Wednesday, November 07, 2007

What is old is new again

Lately, I've been finding ways to fit Narrative Prose, short stories especially, back into my life. It has largely been absent since I stopped pursuing writing fiction myself, my recent academic work has been theory-based and left little room for reading stories to read. It was only when I started listening to the podcast of NPR's "Selected Shorts" program - in which actors and other performers read short stories to a studio audience. That I even remembered what I was missing.

Today, published a series of excerpts from Red, an upcoming collection of short prose by teenage girls. I really like it. These girls have written some powerful, insightful, and original stuff. I don't know how much stock to put in the editor's assertion that social networking sites and other internet-facilitated communications are creating "a generation of writers." I'd like to believe it though, and certainly these examples suggest that for whatever reason, there are some talented young writers out there. Check it out.

I think if the editor's assertion is true, and we are looking at a whole generation learning to write online, the ramifications for those of us who are educators in the humanities will be very significant. A groundswell of unruly expression alarms some of us, I think, but we should see it as an opportunity. A potential mass movement of students interested in self-expression. The problem for us will be how to offer these students tools they need and want to use, challenge them to grow and explore, and avoid trying too hard to mold them into a "proper" format - without falling into the fallacy that they already have everything they might need to express themselves and any input on our part is somehow oppression.


dr alex said...

that's really interesting. I'm always trying to get my students to see the artistic and expressive possibilities of the Internet.

when you say that we shouldn't try to force a "proper" format, do you mean that we should accept/tolerate/get used to the tendency of folks to write in "text" language, without punctuation, using letters and numbers to substitute for words? I struggle with this sometimes--is Standard American English becoming an obsolete concept, or can we encourage alternative venues of expressive thought while preserving more traditional styles?

Andy said...

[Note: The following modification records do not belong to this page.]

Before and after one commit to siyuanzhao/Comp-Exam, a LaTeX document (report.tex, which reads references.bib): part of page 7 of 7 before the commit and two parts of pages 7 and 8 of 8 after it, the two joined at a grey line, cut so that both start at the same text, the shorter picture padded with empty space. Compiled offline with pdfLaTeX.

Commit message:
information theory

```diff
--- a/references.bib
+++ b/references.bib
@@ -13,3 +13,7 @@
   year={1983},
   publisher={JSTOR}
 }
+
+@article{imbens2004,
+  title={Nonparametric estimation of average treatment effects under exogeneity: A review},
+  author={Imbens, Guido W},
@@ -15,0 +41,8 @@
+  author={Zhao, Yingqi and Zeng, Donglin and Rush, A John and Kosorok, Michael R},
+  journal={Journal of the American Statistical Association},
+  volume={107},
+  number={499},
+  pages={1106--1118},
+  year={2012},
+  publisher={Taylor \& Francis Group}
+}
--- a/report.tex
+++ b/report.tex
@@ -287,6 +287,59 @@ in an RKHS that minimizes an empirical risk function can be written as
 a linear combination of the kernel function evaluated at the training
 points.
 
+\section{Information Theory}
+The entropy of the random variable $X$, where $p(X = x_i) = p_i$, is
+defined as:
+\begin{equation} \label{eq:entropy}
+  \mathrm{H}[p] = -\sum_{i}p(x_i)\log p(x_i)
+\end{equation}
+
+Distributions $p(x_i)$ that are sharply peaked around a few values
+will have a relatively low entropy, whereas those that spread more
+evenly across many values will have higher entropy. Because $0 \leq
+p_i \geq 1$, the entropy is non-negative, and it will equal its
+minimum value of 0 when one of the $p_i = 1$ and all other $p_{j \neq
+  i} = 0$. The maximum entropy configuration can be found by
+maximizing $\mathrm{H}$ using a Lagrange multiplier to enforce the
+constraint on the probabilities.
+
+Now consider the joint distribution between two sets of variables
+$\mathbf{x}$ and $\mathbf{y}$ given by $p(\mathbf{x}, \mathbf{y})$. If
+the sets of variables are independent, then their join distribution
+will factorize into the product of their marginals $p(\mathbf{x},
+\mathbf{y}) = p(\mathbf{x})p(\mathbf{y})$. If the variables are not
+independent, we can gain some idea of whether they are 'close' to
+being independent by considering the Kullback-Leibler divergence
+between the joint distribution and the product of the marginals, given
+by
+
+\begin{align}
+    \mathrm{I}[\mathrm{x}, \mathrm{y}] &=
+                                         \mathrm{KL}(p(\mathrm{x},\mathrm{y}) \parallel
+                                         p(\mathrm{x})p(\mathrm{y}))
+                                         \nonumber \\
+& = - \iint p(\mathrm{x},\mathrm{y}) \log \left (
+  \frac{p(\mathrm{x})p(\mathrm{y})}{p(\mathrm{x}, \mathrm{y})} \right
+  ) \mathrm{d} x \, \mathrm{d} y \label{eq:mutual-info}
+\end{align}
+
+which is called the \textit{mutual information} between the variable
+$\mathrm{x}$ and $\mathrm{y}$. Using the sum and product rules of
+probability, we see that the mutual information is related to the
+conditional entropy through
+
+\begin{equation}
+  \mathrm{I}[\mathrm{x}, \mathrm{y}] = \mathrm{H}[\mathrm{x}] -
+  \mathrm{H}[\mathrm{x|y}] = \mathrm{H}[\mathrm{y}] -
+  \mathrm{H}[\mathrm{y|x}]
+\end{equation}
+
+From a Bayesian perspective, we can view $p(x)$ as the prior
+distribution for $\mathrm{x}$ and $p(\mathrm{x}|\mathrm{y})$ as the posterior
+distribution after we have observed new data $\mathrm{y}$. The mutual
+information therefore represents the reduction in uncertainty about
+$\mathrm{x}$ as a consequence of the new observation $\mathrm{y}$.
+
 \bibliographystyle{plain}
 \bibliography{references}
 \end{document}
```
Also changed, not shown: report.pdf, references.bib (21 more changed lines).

Well, I don't know what I think about the creep of text message/email styles into written work. I find it as ugly as you do. But finding something ugly shouldn't be our criteria for disallowing it.

I'm still working this thought out as I go along, but I guess what I am saying is that we need to think more about the function of our linguistic tools, and less about their form. Form is going to change with social context, and studies have shown that folks are most likely to learn how to write when they have a social context they are interested in participating with through writing. They learn the forms appropriate to the context. I think what we need to do, as educators, is not assume that a given context is already complete and perfect. Especially when it is a context made up largely of web-enabled children. We should try to push our students to the limits of the expressive tools they already know how to use, and thus develop a desire to learn new tools. Then, we would have a good chance of teaching them how to expand their language and thought functionally, rather than formally.

All of this, of course, should ideally be a dialogic process. If they can't find a use for a given function... maybe they don't need it. Then again, maybe they do. Like I said, still a thought in process.